Students and Alumni

Road to Mandalay Sees Students Give and Learn

The partner school thinks its students appreciated the teaching and that the curriculum met their needs.

Back row: Dr Elaine Au, Programme Leader (right) and Noelle Yip, On-site Supervisor
Front row: Andric Ho (right) and Echo Li

To satisfy the dual purpose of providing students with experiential learning opportunities in a foreign country, while meeting the community's needs, the College of Liberal Arts and Social Sciences (CLASS) has been organising International Community Service Programmes (ICSP) for several years.

For the 2017 programme, the College launched its first credit-bearing ICSP by partnering with Phaung Daw Oo Integrated Educational Monastic School (PDO) in Mandalay, Myanmar. A dozen students from various disciplines, including social work, sociology, and language joined the four-week programme to teach courses on English, integrated humanities, and creative thinking to PDO primary schoolchildren.

Students involved in service learning achieve experiential learning by providing services to those in need. Students from different disciplines are asked to write their reflection papers, focusing on how the service-learning relates to their own disciplines of study. For instance, students of social policy focus on how service-learning deepened their understanding of poverty issues. To optimise their learning, tailormade training is provided beforehand, says Dr Elaine AU, Programme Leader and Assistant Dean (Institutional Advancement) of CLASS. “The additional benefit of ICSP is that participating students will broaden their horizons as they will work in collaboration with people in a foreign country.”

PDO, which was founded 15 years ago, now has around 6,000 students, mostly from impoverished backgrounds, as well as 4,000 staff. It is one of Myanmar's top three non-governmental organisations and runs well-coordinated collaborative programmes with volunteers from around the world.

The pre-trip training started in March. On-site supervisor, Noelle YIP, says the training was aimed at psychologically preparing the students and giving them a basic understanding of local culture and history. “We tried to cultivate in them a sense of responsibility towards the service recipients,” Yip adds. “The students were required to conduct research and write reports. More importantly, they had to identify the needs of the service recipients before they designed the curriculum, so that it would complement the courses given by the other overseas volunteers. It was important that the students would be able to adapt and make adjustments, if necessary, while doing service learning in Myanmar.”
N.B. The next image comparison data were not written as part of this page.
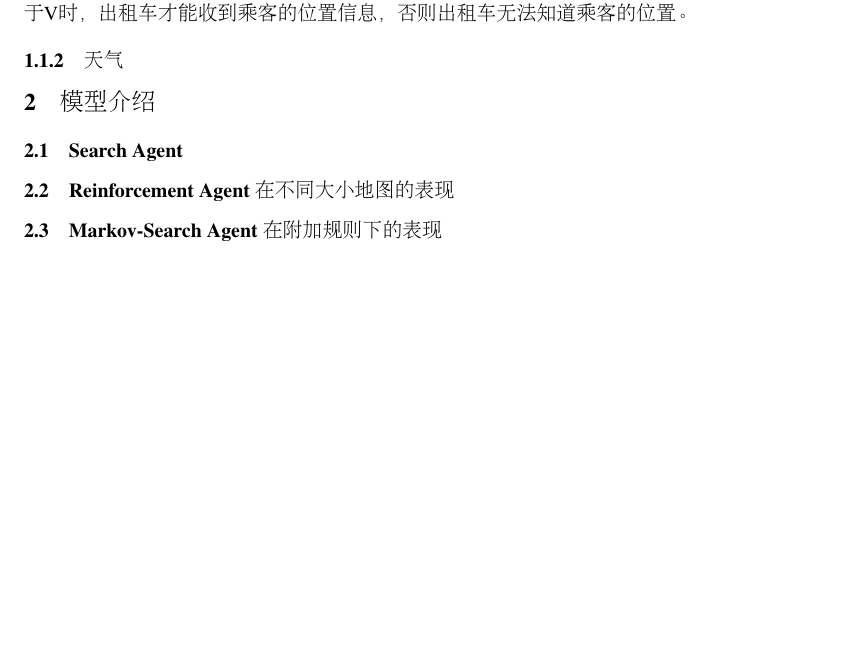
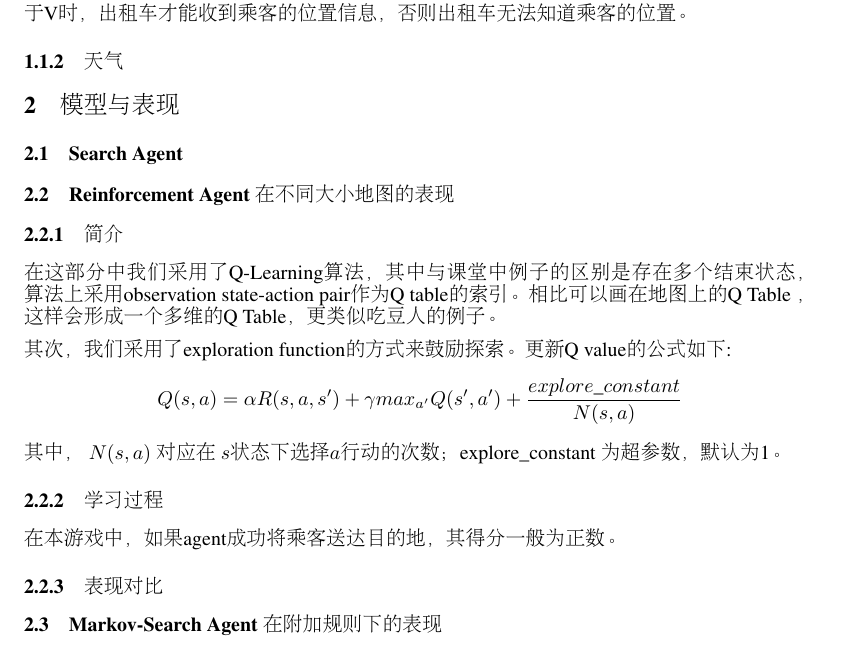
Before and after one commit to PandragonXIII/AI-team-project, a LaTeX paper (report_latex/neurips_2023.tex): part of page 2 of 7, cut so that both start at the same text, the shorter picture padded with empty space. The pictures show the PDF file report_latex/neurips_2023.pdf that the author committed with the source.

Commit message:
添加了repo的大致框架以及部分内容

```diff
--- a/report_latex/neurips_2023.tex
+++ b/report_latex/neurips_2023.tex
@@ -127,11 +127,25 @@ Agent每步可以从一个格子移动到与之连通的另一个格子，或者
 
 \subsubsection{天气}
 
-\section{模型介绍}
+\section{模型与表现}
 
 \subsection{Search Agent}
 
 \subsection{Reinforcement Agent 在不同大小地图的表现}
+\subsubsection{简介}
+在这部分中我们采用了Q-Learning算法，其中与课堂中例子的区别是存在多个结束状态，
+算法上采用observation state-action pair作为Q table的索引。相比可以画在地图上的Q Table
+，这样会形成一个多维的Q Table，更类似吃豆人的例子。
+
+其次，我们采用了exploration function的方式来鼓励探索。更新Q value的公式如下:
+$$
+Q(s,a) = \alpha R(s,a,s')+\gamma max_{a'}Q(s',a') + \frac{explore\_constant}{N(s,a)}
+$$
+其中， $N(s,a)$ 对应在 $s$状态下选择$a$行动的次数；explore\_constant 为超参数，默认为1。
+\subsubsection{学习过程}
+在本游戏中，如果agent成功将乘客送达目的地，其得分一般为正数。
+
+\subsubsection{表现对比}
 
 \subsection{Markov-Search Agent 在附加规则下的表现}
 
```
Also changed, not shown: report_latex/neurips_2023.pdf, report_latex/neurips_2023.tex (3 more changed lines).
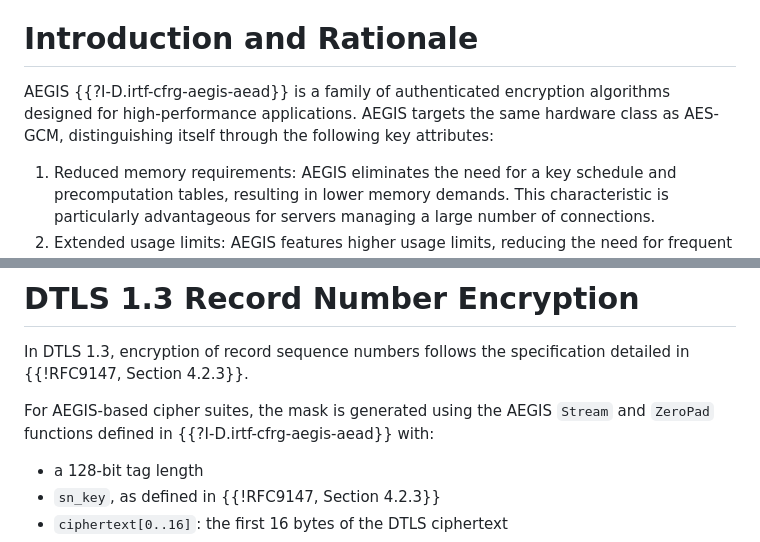
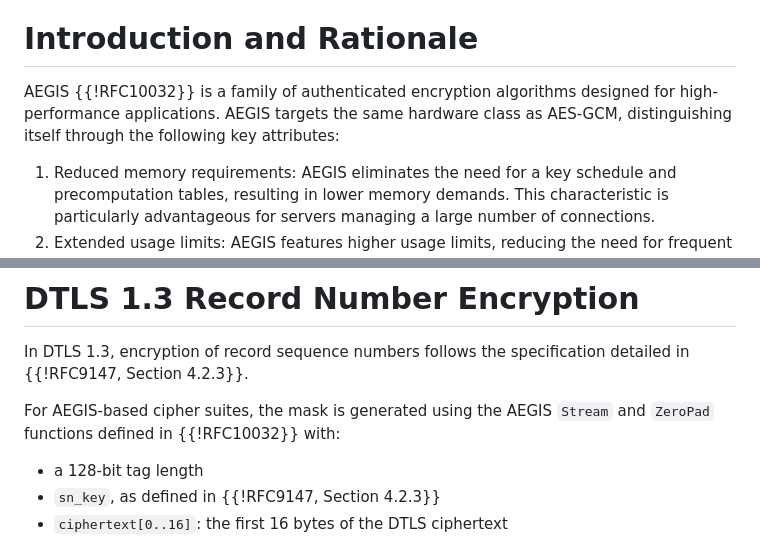
Before and after one commit to jedisct1/draft-denis-tls-aegis, a Markdown page: draft-denis-tls-aegis.md, 2 parts joined by grey strips. Drawn GitHub-style.

Commit message:
AEGIS is now RFC 10032

```diff
--- a/draft-denis-tls-aegis.md
+++ b/draft-denis-tls-aegis.md
@@ -59,7 +59,7 @@ This document proposes new cipher suites based on the AEGIS family of authentica
 
 # Introduction and Rationale
 
-AEGIS {{?I-D.irtf-cfrg-aegis-aead}} is a family of authenticated encryption algorithms designed for high-performance applications. AEGIS targets the same hardware class as AES-GCM, distinguishing itself through the following key attributes:
+AEGIS {{!RFC10032}} is a family of authenticated encryption algorithms designed for high-performance applications. AEGIS targets the same hardware class as AES-GCM, distinguishing itself through the following key attributes:
 
 1. Reduced memory requirements: AEGIS eliminates the need for a key schedule and precomputation tables, resulting in lower memory demands. This characteristic is particularly advantageous for servers managing a large number of connections.
 2. Extended usage limits: AEGIS features higher usage limits, reducing the need for frequent rekeying compared to other available options.
@@ -103,7 +103,7 @@ With the inclusion of these new cipher suites, the cryptographic negotiation mec
 
 In DTLS 1.3, encryption of record sequence numbers follows the specification detailed in {{!RFC9147, Section 4.2.3}}.
 
-For AEGIS-based cipher suites, the mask is generated using the AEGIS `Stream` and `ZeroPad` functions defined in {{?I-D.irtf-cfrg-aegis-aead}} with:
+For AEGIS-based cipher suites, the mask is generated using the AEGIS `Stream` and `ZeroPad` functions defined in {{!RFC10032}} with:
 
 - a 128-bit tag length
 - `sn_key`, as defined in {{!RFC9147, Section 4.2.3}}
```
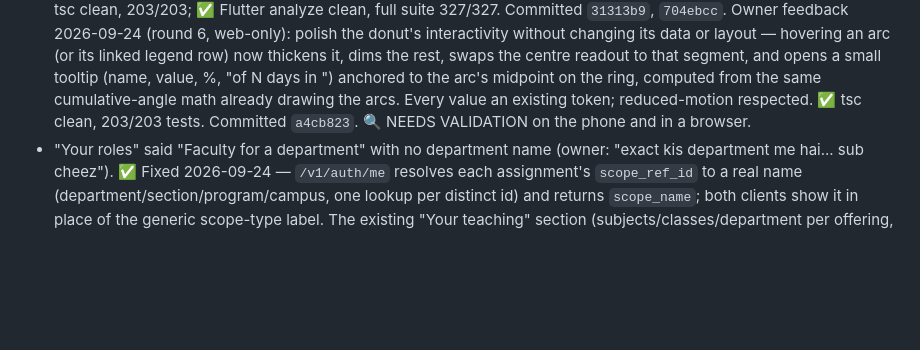
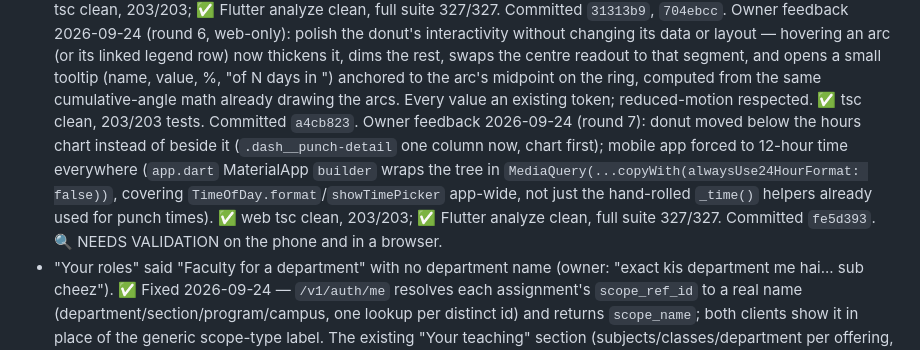
Before and after one commit to nirvok07/collegeERP, a Markdown page: PROJECT_STATE.md, the part around the change. Drawn GitHub-style; blank space fills up the shorter version.

Commit message:
Tracker: donut layout + app-wide 12-hour time committed
Co-Authored-By: Claude Sonnet 5 <noreply@anthropic.com>

```diff
--- a/PROJECT_STATE.md
+++ b/PROJECT_STATE.md
@@ -814,8 +814,13 @@ style (`assets/*.jpeg`); bottom navigation removed; light theme only.
   thickens it, dims the rest, swaps the centre readout to that segment, and opens a small tooltip
   (name, value, %, "of N days in <Month>") anchored to the arc's midpoint on the ring, computed from the
   same cumulative-angle math already drawing the arcs. Every value an existing token; reduced-motion
-  respected. ✅ tsc clean, 203/203 tests. Committed `a4cb823`. 🔍 NEEDS VALIDATION on the phone and in a
-  browser.
+  respected. ✅ tsc clean, 203/203 tests. Committed `a4cb823`. Owner feedback 2026-09-24 (round 7): donut moved below the hours chart instead of
+  beside it (`.dash__punch-detail` one column now, chart first); mobile app forced to 12-hour time
+  everywhere (`app.dart` MaterialApp `builder` wraps the tree in
+  `MediaQuery(...copyWith(alwaysUse24HourFormat: false))`, covering `TimeOfDay.format`/`showTimePicker`
+  app-wide, not just the hand-rolled `_time()` helpers already used for punch times). ✅ web tsc clean,
+  203/203; ✅ Flutter analyze clean, full suite 327/327. Committed `fe5d393`. 🔍 NEEDS VALIDATION on the
+  phone and in a browser.
 - "Your roles" said "Faculty for a department" with no department name (owner: "exact kis department
   me hai... sub cheez"). ✅ Fixed 2026-09-24 — `/v1/auth/me` resolves each assignment's `scope_ref_id`
   to a real name (department/section/program/campus, one lookup per distinct id) and returns
```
Yip believes commitment from the students is vital because campus conditions might fall short of their expectations. “In the first week, they encountered some setbacks but were able to overcome them. A local supervisor and I conducted daily debriefings with the students and encouraged them to develop alternative solutions when necessary.”

To ensure that the students' service-learning experience at PDO would benefit their studies, Au says that students submitted reports summarising their experiences and how practical engagement enhanced their understanding of various subjects. “I believe the students have achieved their learning purpose. Their service quality was monitored by us and by PDO and was considered satisfactory. The students demonstrated good teamwork, great commitment and a positive attitude. PDO thinks its students appreciated the teaching and that the curriculum met their needs.”

In addition to three weeks of teaching, the students took part in cultural visits including tours of heritage sites, universities, and NGOs. “This is also part of the experiential learning. They were required to design the itineraries and themes of their study visits with learning goals, and explain why those sites were selected,” Au notes.

One of the participants, Echo LI, signed up for the programme because of her personal interest in Myanmar. Now a Year 4 undergraduate majoring in Translation and Interpretation, Li taught English at PDO. She thinks the experience has helped her achieve personal growth and enhanced her interpersonal skills. “I have learned to make self-reflection a habit and have opened up. This programme enabled me to gain experience of working in a team with people from a different cultural background. I came across challenges. For example, I encountered situations we had not anticipated in our training. I realised that I should adapt and make adjustments in the process, to meet the needs of the service recipients based on the actual circumstances.”

Year 4 student Andric HO, who is studying Environmental Policy, taught a course on integrated humanities. “Because we were assigned more senior students than expected, our prepared teaching materials were not suitable,” Ho says. “This situation called upon us to think on our feet and come up with new materials in a short space of time. I learned to identify the needs of the target students through my teaching. We later developed some socio games from the native people's perspective, and used locally sourced materials to engage the children. Through the programme, we learned about teamwork, such as the division of labour based on individuals' specialised knowledge.”

Au says the principal of PDO considers CLASS' students the role model for its teachers. “These students will be invited to become ambassadors to share their experience at next year's ICSP recruitment session,” she says.